## Work instruction
For the data below, report how many lines include the word "cloudinary", and write nothing else.

## The records
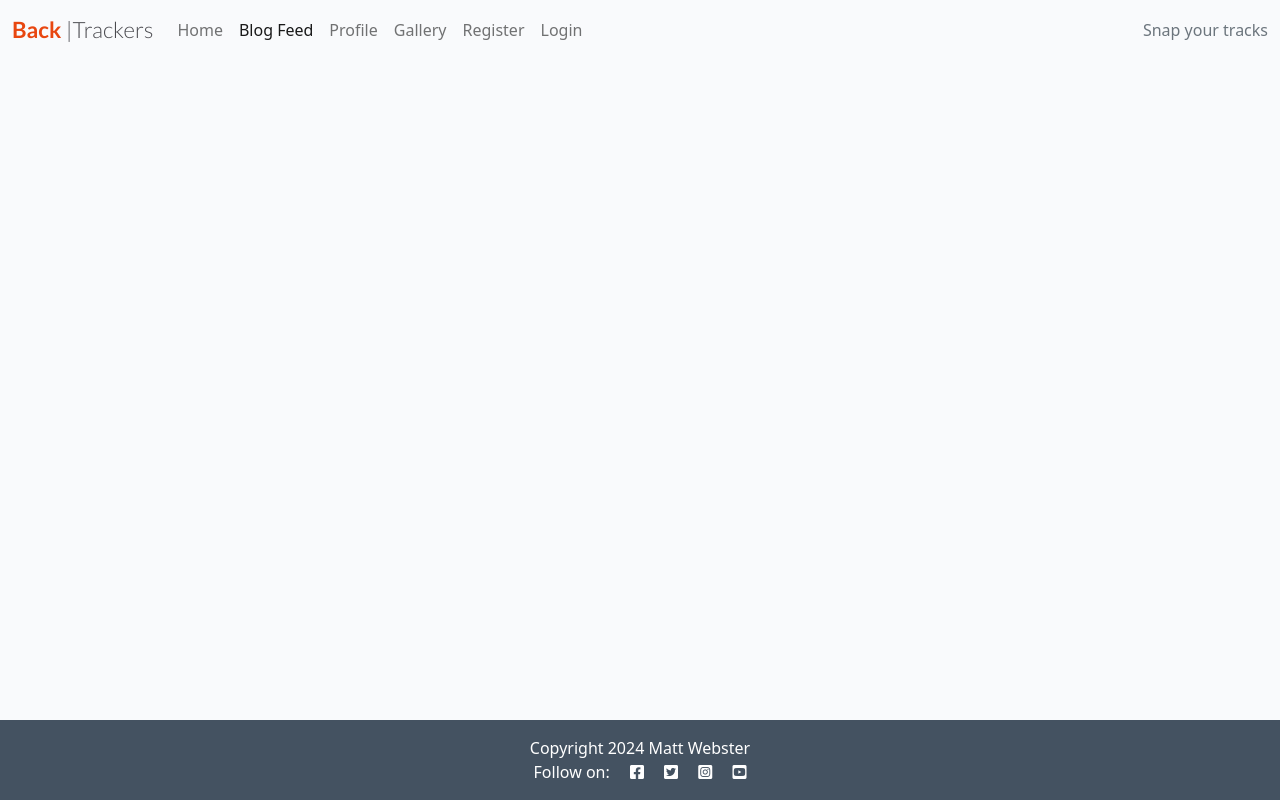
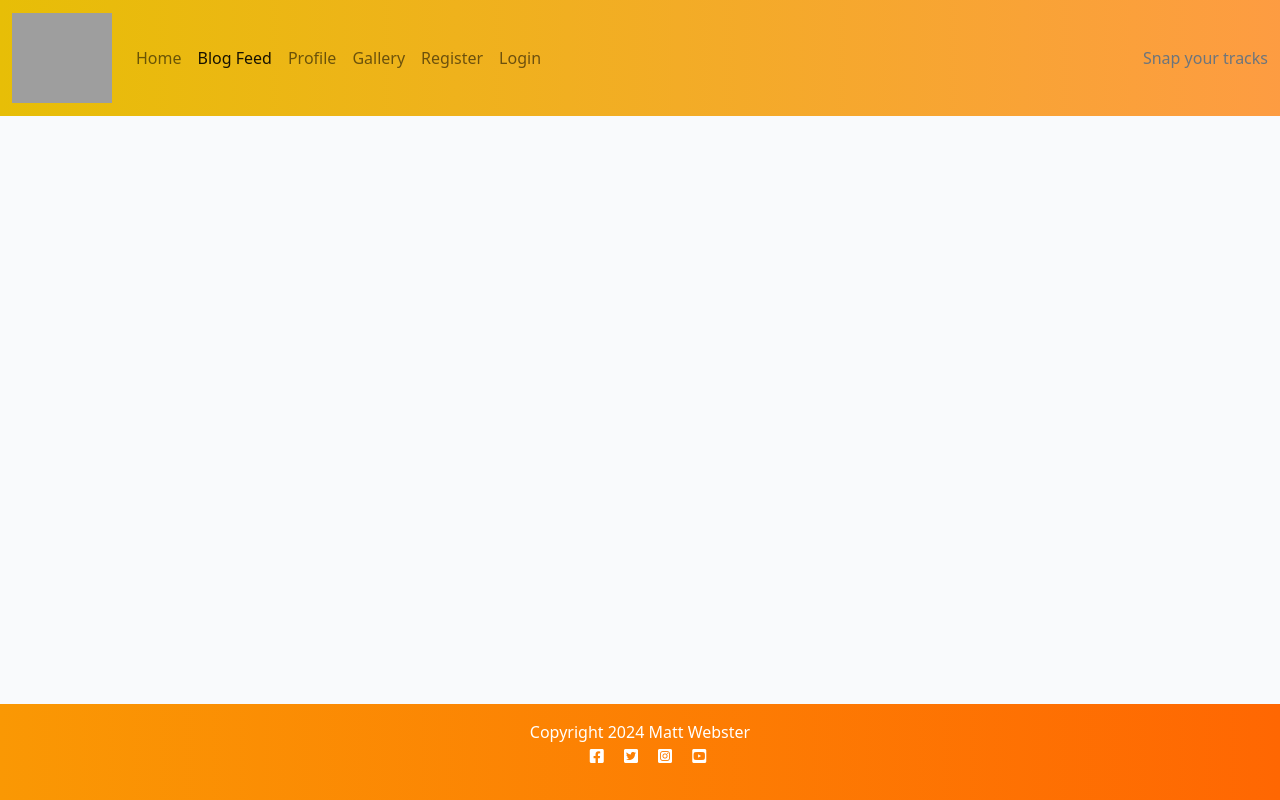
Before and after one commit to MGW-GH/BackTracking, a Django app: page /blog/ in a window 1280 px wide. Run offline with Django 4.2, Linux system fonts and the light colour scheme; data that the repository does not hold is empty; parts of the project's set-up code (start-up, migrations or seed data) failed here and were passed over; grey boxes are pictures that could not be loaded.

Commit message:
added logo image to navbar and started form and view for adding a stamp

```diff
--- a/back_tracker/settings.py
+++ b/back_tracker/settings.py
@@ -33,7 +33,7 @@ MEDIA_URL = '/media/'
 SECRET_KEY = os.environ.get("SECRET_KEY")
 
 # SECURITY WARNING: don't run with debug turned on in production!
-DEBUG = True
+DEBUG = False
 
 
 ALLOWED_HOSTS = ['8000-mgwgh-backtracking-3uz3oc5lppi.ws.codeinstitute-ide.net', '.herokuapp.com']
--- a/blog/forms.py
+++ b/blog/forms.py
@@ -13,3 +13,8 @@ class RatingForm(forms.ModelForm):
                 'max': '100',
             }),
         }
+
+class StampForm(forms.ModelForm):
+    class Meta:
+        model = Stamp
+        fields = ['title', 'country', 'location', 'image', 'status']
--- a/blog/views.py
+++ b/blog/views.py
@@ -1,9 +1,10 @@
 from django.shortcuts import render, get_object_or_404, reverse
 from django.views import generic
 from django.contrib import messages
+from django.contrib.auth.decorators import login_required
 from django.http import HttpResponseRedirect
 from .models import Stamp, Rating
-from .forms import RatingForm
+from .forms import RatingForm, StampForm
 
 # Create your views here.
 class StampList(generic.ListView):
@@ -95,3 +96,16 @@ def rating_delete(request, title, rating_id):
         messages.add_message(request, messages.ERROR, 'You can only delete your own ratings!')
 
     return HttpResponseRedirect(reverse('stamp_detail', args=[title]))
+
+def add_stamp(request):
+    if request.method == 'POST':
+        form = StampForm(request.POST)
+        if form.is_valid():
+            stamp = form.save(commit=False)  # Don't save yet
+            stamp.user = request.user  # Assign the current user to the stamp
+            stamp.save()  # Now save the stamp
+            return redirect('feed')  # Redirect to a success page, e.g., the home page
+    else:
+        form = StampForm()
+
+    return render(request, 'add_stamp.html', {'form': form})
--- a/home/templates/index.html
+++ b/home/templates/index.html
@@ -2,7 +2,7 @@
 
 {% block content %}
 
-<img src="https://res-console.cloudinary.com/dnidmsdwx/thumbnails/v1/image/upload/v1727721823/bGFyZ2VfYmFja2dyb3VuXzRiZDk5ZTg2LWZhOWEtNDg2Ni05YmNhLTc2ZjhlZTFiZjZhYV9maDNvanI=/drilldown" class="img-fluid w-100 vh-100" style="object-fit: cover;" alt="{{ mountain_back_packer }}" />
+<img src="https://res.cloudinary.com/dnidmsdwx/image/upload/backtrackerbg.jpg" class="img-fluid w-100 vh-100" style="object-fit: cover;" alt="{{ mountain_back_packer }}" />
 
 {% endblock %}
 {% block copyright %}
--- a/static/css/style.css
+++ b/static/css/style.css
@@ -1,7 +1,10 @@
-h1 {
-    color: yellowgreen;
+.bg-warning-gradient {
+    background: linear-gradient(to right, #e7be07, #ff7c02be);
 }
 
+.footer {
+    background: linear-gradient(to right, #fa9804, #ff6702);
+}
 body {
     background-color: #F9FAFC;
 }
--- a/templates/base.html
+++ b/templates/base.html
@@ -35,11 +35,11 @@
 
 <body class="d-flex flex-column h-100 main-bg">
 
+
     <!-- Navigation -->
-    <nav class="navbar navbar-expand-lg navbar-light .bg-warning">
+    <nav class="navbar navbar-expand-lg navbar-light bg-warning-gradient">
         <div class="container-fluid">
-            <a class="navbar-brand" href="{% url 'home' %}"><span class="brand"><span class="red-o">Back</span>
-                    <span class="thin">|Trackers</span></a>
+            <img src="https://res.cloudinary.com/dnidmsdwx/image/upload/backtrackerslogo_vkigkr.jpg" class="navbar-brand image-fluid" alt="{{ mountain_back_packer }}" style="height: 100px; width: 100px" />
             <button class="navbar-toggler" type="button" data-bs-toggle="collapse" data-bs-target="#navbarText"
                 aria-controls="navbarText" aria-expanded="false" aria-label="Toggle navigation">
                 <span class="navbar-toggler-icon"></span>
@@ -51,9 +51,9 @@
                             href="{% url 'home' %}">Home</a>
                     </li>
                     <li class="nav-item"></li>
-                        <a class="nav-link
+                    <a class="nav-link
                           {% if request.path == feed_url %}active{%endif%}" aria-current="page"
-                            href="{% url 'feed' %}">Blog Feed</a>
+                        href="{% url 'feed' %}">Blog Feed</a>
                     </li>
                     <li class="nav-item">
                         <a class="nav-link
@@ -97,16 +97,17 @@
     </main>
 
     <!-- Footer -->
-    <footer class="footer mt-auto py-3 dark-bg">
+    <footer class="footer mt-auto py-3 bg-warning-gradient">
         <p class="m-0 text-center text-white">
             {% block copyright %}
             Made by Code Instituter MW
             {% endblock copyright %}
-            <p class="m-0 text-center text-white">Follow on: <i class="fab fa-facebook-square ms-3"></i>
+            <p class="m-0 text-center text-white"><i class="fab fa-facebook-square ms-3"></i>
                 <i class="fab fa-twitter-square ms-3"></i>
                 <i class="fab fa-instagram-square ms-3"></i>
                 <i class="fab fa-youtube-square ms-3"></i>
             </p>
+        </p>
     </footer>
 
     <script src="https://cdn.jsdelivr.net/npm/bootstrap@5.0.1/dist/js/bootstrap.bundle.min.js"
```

...

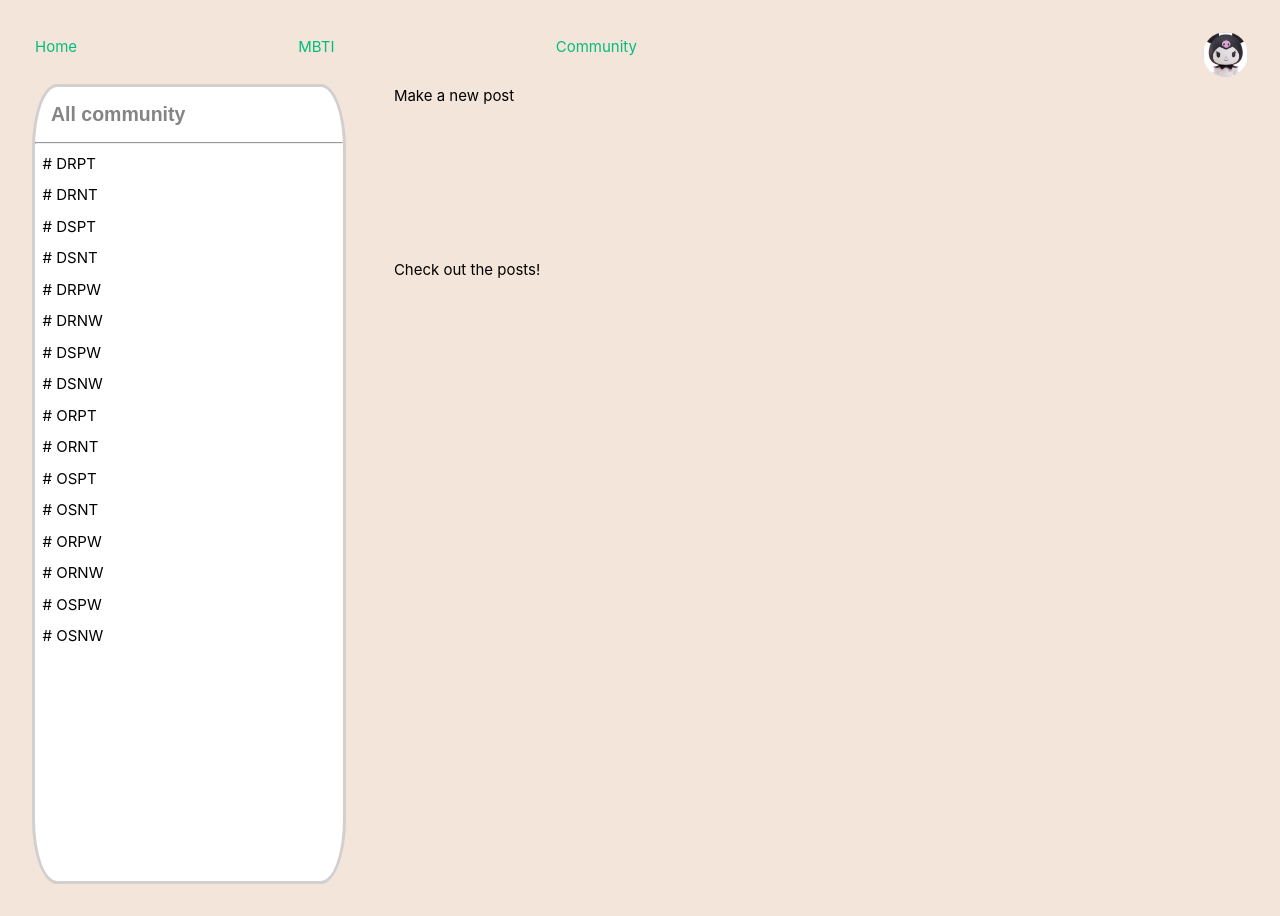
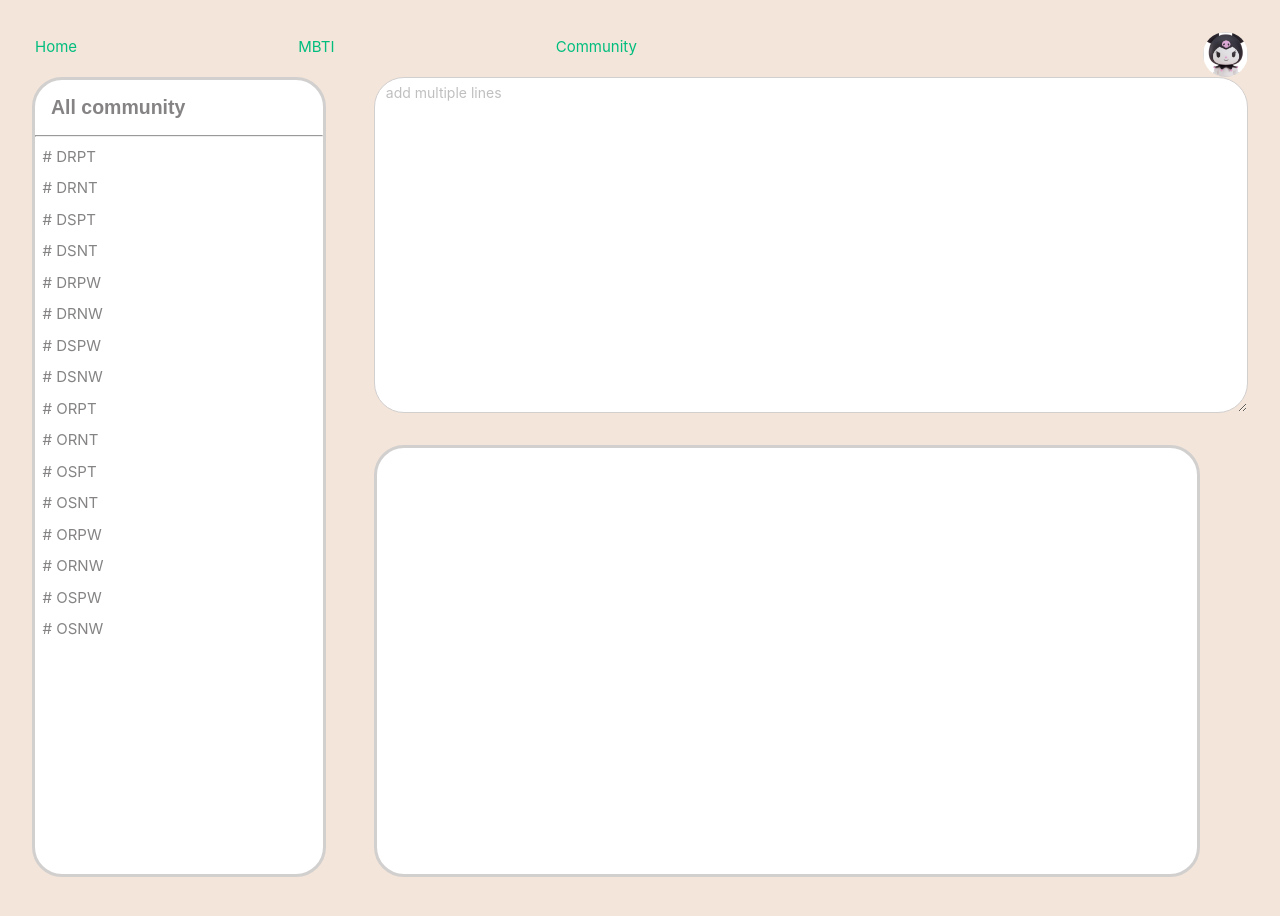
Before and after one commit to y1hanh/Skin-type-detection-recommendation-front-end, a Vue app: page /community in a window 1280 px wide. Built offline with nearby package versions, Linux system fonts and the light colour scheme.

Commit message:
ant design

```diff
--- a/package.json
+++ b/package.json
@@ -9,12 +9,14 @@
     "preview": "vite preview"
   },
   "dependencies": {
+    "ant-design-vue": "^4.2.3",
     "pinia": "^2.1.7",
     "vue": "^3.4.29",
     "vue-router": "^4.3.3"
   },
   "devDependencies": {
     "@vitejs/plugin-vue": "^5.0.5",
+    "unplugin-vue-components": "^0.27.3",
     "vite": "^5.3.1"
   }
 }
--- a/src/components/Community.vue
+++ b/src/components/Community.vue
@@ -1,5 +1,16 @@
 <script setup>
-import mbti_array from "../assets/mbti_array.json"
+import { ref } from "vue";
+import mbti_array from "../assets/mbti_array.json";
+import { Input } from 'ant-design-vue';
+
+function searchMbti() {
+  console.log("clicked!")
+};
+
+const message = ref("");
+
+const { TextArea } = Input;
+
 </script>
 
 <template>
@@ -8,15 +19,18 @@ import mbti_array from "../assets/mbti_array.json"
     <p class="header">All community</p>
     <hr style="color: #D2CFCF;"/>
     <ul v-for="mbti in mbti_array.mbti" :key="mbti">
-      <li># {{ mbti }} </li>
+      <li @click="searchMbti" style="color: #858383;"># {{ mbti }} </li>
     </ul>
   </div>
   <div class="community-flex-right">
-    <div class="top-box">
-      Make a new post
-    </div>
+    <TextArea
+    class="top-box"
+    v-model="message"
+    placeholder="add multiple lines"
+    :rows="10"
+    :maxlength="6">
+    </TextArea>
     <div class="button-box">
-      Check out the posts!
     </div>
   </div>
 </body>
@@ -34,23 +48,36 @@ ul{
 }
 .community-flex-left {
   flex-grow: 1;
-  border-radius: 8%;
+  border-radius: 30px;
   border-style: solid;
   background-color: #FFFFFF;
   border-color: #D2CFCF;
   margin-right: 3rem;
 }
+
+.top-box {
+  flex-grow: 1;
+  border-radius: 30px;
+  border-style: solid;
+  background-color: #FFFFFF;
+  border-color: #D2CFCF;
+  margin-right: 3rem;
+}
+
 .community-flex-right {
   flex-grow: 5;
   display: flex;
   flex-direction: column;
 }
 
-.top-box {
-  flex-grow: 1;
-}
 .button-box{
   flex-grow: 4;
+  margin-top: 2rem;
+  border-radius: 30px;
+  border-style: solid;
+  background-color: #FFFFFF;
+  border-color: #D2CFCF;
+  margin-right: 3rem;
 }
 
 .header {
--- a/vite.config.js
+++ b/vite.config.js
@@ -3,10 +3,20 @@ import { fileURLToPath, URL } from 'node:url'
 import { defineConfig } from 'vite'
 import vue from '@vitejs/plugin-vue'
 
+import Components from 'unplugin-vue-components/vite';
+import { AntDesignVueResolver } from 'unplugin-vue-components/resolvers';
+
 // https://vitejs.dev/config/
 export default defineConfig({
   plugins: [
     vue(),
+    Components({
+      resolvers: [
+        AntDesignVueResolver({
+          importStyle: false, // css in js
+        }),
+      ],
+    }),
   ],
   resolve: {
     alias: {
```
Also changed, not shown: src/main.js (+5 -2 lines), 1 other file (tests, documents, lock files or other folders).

## Finished exercise
3